Records from a data collection:
........

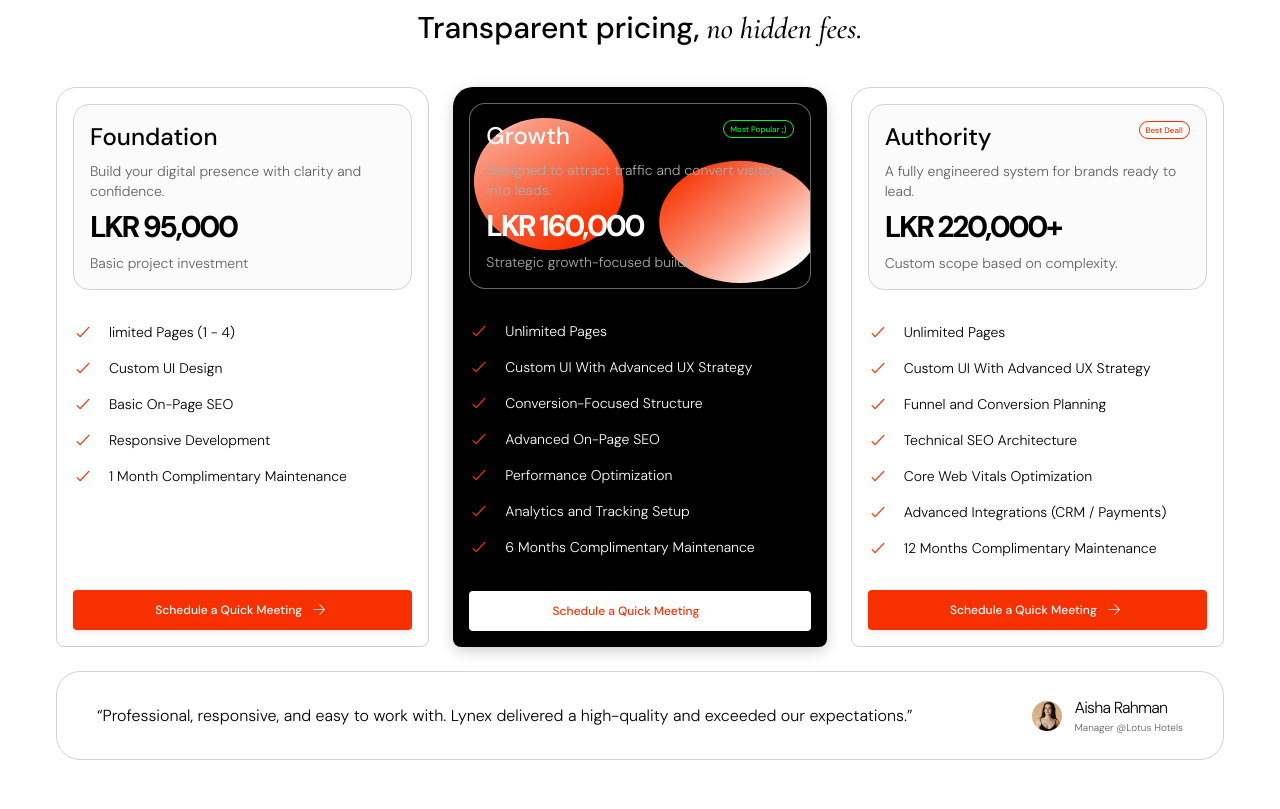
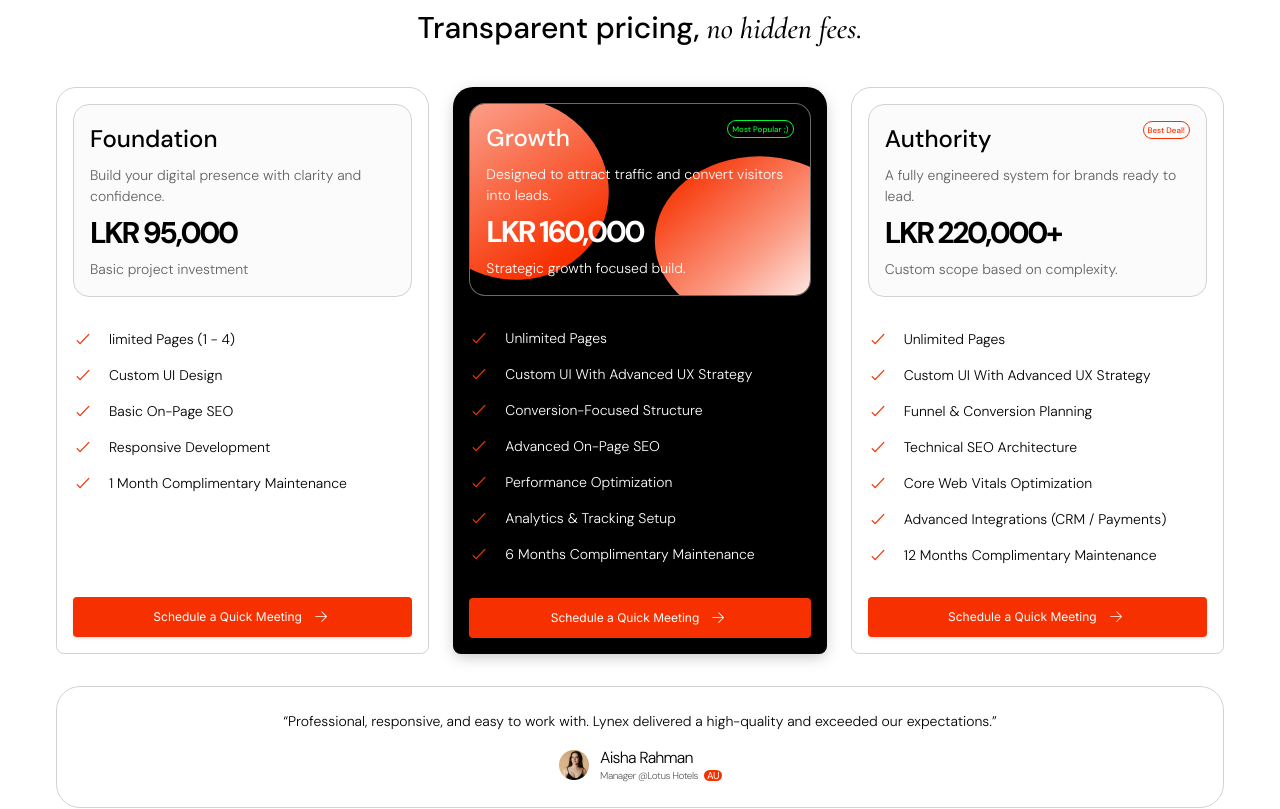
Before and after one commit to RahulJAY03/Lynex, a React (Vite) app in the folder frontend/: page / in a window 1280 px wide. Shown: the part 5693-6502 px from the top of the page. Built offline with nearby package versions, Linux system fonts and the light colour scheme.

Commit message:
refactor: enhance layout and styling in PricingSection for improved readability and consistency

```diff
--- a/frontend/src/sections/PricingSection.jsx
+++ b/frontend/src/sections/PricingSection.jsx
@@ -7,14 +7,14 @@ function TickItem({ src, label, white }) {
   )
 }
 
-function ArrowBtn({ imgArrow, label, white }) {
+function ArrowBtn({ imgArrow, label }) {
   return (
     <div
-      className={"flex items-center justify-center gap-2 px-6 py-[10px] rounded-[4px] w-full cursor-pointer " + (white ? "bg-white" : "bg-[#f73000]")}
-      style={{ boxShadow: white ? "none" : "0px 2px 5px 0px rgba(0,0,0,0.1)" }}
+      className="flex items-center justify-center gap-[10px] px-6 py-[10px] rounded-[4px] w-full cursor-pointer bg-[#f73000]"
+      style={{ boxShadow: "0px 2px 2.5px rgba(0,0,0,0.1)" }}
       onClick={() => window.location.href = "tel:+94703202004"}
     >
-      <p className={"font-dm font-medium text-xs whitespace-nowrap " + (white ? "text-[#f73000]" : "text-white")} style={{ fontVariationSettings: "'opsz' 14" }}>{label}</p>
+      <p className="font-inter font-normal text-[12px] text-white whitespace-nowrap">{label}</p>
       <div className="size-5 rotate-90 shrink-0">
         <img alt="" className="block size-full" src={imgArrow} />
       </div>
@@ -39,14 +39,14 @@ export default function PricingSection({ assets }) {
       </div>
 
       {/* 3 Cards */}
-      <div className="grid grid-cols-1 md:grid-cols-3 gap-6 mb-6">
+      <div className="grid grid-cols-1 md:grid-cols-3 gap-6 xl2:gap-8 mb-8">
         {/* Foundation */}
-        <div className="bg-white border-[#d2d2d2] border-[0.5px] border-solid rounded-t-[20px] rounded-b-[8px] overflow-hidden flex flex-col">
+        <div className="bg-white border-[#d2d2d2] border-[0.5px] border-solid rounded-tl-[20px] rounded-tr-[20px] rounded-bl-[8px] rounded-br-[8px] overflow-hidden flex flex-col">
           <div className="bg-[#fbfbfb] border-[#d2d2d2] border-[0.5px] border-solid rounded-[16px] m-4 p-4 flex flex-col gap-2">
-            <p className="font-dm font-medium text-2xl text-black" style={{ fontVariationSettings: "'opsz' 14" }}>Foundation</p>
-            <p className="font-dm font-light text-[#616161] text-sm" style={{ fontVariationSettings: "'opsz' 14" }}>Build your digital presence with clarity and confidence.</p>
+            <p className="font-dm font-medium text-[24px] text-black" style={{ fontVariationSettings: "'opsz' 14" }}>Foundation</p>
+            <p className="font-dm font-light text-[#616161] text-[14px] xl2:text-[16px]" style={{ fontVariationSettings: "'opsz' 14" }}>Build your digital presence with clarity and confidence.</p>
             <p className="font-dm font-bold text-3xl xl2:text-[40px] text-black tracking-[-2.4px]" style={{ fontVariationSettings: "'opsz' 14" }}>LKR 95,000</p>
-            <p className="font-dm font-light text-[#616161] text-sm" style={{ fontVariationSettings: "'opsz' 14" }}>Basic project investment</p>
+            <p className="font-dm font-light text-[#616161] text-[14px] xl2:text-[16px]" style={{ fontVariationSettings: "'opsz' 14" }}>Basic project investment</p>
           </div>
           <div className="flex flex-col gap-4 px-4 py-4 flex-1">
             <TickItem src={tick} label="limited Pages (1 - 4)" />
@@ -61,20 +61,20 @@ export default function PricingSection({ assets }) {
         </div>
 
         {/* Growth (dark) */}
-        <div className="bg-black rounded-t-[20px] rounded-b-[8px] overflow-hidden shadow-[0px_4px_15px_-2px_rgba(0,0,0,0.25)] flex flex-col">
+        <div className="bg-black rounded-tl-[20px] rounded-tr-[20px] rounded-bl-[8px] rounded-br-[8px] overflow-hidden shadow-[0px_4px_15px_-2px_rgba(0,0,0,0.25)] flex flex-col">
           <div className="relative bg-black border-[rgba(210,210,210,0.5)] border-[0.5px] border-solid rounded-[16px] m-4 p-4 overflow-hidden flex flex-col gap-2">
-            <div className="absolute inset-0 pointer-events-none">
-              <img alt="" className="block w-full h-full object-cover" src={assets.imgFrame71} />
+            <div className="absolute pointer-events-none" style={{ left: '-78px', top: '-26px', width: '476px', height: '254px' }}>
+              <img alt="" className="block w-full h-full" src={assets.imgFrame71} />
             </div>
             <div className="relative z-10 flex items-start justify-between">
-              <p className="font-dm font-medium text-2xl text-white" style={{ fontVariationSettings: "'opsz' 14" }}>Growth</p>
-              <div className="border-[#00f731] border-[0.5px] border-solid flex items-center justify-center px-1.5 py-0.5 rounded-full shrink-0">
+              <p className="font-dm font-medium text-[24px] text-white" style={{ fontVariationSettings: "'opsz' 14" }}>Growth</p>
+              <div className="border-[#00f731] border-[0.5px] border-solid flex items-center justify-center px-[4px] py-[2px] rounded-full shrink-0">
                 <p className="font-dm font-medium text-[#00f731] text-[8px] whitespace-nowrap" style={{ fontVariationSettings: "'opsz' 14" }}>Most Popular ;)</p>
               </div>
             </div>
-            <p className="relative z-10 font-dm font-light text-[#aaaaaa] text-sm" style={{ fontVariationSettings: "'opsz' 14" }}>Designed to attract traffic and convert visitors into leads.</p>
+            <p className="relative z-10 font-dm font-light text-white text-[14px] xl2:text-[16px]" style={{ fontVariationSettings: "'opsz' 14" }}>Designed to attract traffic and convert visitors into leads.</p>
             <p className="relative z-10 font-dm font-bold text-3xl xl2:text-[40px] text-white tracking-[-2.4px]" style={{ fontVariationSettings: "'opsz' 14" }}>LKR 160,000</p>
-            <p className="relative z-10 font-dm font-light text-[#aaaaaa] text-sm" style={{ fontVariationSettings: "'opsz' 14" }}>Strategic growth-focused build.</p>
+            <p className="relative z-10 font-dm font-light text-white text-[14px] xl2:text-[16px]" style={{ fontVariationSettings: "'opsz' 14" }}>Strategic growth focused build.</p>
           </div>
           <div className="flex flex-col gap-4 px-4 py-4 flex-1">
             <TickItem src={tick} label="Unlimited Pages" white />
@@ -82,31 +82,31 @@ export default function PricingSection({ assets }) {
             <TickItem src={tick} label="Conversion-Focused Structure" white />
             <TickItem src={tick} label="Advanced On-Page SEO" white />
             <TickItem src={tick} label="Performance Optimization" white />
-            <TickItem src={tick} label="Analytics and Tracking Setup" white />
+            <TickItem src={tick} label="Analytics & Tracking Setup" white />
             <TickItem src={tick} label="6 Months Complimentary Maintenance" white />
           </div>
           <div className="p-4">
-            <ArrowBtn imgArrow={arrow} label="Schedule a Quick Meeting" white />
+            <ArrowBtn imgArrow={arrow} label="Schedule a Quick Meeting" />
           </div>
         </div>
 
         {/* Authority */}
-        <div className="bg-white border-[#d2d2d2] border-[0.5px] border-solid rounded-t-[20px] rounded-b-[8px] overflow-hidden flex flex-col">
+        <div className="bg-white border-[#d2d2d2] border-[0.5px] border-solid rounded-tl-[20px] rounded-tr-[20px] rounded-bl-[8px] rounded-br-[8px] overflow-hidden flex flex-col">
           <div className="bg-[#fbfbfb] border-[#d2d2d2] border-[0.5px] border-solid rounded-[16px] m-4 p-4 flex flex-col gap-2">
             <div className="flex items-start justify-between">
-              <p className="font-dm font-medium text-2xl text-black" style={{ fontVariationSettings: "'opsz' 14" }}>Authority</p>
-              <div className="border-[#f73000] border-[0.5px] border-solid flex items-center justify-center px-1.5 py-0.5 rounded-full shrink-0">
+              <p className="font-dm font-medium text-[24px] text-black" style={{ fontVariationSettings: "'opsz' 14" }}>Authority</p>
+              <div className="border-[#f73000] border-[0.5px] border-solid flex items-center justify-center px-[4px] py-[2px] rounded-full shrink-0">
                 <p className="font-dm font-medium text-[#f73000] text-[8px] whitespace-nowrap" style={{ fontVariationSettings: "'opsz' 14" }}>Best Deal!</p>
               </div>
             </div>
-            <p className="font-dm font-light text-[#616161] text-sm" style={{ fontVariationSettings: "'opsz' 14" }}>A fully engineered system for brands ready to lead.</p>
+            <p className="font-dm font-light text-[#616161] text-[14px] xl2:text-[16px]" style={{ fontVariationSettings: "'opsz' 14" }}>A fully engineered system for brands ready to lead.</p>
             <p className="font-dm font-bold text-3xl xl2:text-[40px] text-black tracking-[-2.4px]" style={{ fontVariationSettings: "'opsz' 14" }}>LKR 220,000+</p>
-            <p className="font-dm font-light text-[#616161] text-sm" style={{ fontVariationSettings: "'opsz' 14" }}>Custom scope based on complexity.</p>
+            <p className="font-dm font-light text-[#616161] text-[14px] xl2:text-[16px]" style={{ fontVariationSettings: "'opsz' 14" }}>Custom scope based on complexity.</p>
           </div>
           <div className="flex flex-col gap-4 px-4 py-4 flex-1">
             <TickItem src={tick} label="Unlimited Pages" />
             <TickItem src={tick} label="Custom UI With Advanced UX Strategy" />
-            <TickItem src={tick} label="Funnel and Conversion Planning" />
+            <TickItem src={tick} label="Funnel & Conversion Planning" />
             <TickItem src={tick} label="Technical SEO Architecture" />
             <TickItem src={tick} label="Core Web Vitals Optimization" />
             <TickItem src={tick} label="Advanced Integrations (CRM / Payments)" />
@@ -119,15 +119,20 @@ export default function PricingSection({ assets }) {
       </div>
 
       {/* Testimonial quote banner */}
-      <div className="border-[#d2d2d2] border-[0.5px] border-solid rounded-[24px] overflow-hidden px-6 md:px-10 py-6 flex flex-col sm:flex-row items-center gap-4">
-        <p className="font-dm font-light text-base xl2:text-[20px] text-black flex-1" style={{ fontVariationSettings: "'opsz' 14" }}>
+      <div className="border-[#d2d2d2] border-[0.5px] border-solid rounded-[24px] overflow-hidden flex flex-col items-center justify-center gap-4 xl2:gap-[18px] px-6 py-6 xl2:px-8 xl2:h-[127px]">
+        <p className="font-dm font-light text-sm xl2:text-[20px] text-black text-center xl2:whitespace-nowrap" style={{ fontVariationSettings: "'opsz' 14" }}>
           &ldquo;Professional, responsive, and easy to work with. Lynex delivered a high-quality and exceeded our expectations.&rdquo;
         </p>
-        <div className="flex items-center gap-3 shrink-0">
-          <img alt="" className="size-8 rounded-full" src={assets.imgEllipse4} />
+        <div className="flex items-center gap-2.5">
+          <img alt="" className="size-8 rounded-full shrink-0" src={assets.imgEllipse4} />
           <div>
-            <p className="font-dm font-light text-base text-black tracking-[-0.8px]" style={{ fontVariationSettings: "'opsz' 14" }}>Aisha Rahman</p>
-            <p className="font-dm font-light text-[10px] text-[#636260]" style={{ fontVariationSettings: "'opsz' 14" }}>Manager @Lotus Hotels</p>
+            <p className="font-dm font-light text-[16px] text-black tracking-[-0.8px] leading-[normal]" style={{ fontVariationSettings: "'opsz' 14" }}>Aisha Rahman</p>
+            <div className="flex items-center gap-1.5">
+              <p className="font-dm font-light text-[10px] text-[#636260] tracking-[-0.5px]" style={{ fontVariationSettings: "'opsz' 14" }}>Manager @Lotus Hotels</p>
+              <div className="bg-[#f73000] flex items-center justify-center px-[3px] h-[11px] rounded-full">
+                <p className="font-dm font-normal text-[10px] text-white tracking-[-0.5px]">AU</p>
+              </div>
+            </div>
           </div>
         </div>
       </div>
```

........

EXERCISE REQUIREMENTS:
Please state the number of lines in the data above that hold the word "justify", without any other text.

SOLUTION TO THE EXERCISE:
10